Multnomah County Animal Services gives staff the needed resources for cats to thrive.
Karen McGill has been saving lives as part of the animal care team at Multnomah County Animal Services (MCAS) for ten years. She first served as an animal care aide, then later became the adoption counselor at MCAS’ permanent outreach at Petsmart Gresham. There, Karen and volunteers would use positive reinforcement techniques to change feline behaviors. It was rewarding for Karen to see positive changes that led to adoption in the young, high-strung cats MCAS sent to Petsmart for Karen and her team to work with. Cat behavior rehabilitation became Karen’s passion.
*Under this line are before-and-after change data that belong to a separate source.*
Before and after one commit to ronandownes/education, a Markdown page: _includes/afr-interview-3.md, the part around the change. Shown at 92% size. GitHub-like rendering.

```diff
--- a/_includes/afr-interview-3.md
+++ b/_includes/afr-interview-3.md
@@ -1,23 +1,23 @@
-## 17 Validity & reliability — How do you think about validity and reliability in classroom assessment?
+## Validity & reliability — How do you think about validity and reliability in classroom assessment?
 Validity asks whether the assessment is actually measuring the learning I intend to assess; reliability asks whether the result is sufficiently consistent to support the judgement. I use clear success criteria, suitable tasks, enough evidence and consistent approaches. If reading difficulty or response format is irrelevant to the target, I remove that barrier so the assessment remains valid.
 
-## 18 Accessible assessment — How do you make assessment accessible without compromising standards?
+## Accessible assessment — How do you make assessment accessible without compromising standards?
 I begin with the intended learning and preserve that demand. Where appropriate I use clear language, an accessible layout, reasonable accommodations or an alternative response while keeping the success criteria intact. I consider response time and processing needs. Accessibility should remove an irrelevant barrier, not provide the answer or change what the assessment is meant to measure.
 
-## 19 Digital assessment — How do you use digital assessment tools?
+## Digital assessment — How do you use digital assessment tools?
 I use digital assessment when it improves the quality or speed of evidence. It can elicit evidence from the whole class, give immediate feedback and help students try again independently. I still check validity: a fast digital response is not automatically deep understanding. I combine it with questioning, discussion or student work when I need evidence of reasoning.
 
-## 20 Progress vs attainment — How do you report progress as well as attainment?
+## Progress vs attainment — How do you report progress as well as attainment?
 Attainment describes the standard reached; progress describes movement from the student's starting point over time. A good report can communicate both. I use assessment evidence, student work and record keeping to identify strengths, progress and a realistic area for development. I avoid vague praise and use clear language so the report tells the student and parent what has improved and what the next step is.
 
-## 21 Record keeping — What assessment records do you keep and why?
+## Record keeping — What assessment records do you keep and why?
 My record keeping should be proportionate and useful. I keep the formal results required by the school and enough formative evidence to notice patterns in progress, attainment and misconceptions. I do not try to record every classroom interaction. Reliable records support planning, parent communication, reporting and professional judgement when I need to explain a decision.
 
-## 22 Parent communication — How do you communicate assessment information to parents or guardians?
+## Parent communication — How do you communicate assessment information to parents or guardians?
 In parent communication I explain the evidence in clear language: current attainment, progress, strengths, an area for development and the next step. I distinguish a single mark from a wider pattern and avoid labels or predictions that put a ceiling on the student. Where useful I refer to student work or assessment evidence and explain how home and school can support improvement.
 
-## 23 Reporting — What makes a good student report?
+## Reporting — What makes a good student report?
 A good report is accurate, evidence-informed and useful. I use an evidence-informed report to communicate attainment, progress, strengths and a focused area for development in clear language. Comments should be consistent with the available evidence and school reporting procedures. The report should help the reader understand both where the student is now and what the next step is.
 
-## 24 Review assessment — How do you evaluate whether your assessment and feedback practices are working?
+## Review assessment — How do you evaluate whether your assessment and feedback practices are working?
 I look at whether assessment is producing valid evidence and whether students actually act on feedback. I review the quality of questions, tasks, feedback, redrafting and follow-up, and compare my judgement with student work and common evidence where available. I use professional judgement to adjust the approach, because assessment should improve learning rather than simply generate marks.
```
When the permanent outreach closed in 2013, Karen applied her skills to help cats in the shelter.
“We’ve been very blessed to be a part of the Animal Shelter Alliance of Portland (ASAP). Our community has made great progress to spay and neuter cats” says Karen. “Our cat population has decreased over the years. MCAS can now devote much more space and resources to help cats with special needs.”
Support for Shelter Cats
At MCAS, Karen provides tools and training to animal care staff to work with cat behaviors. Each day she’s prescribing action plans, and acting as a troubleshooter for special cases.
All animals at MCAS receive an incoming health exam, usually when they first arrive. If the cats are fractious at that time, staff give them a few days to settle down before their exam. Animal care technicians typically give each incoming cat a place to hide, toys to play with, and enough space for their needs. If cats are fearful, they’re reassessed and given a larger enclosure. Most cats arrive at the shelter and are later adopted without needing Karen's help, which is a testament to the work of animal care staff and progressive shelter practices at MCAS. It also allows Karen to focus on the 20% of cats who may need extra help before adoption.
Cats who don’t settle or aren’t making progress after several days come to Karen’s attention. Karen has the patience and skill to work with each cat, case by case. Many cats need basic positive reinforcement, or more space, so Karen often brings cats into her office in a rolling-cage to work with them and see where they’re at. As an indicator of stress and progress, Karen also does daily walkthroughs to make sure cats are eating and using their litterbox.
If worse comes to worse, cats go into special enclosures for extra quiet, privacy, and space. Foster volunteers also care for cats that still don't make progress at the shelter. Many cats also go to local partner rescue organizations for further rehabilitation and adoption opportunities.
Working Cat Program
Through Karen’s support, MCAS introduced a working-cat program in 2015. There are many cats brought to the shelter as strays who don’t have an interest in being with people or living in a home. Barring illness or injury, it's best to spay or neuter outdoor unsocial cats and allow them to remain. The cats are already familiar with food sources, dangers, and other resources in their territory. However, there are times when it isn’t possible for the cats to stay, then they're trapped and removed. When they come to the shelter as strays, they become working-cat adoption candidates, which is the next best outcome to staying in familiar territory.
Shannon Adopts Working-Cats Lip and Cam
A working-cat is what Shannon needs to control the mice and rats growing fat on her farm. She adopted working-cat program candidates, Lip and Cam on Monday, January 30. Shannon doesn’t want to use pesticides which could harm her animals and the environment, and she also likes the idea of adopting cats in need of a special home. “All the animals on my farm have a job,” Shannon says.
Prior to adoption, Karen gave Shannon detailed tips for how to help the working cats with the transition to farm-life. Lip and Cam will stay inside large kennels inside Shannon's barn with privacy dens to adjust to their new environment. As part of the plan to make the cats familiar with their surroundings, Shannon will visit with Lip and Cam each day to help them get used to her. She'll also leave articles of clothing for them to learn her scent. Lip and Camp will be able to roam-free once they've adjusted to their new space.
“These two cats are going to a great place," Karen said. “ They get a conscientious owner, all the acreage they could want, and even an Alpaca for a companion. It’s like they’re going to college!”
Thank you for spreading the word about the Working Cat Program, and the life-saving work performed by Karen and other Animal Care staff at Multnomah County Animal Services!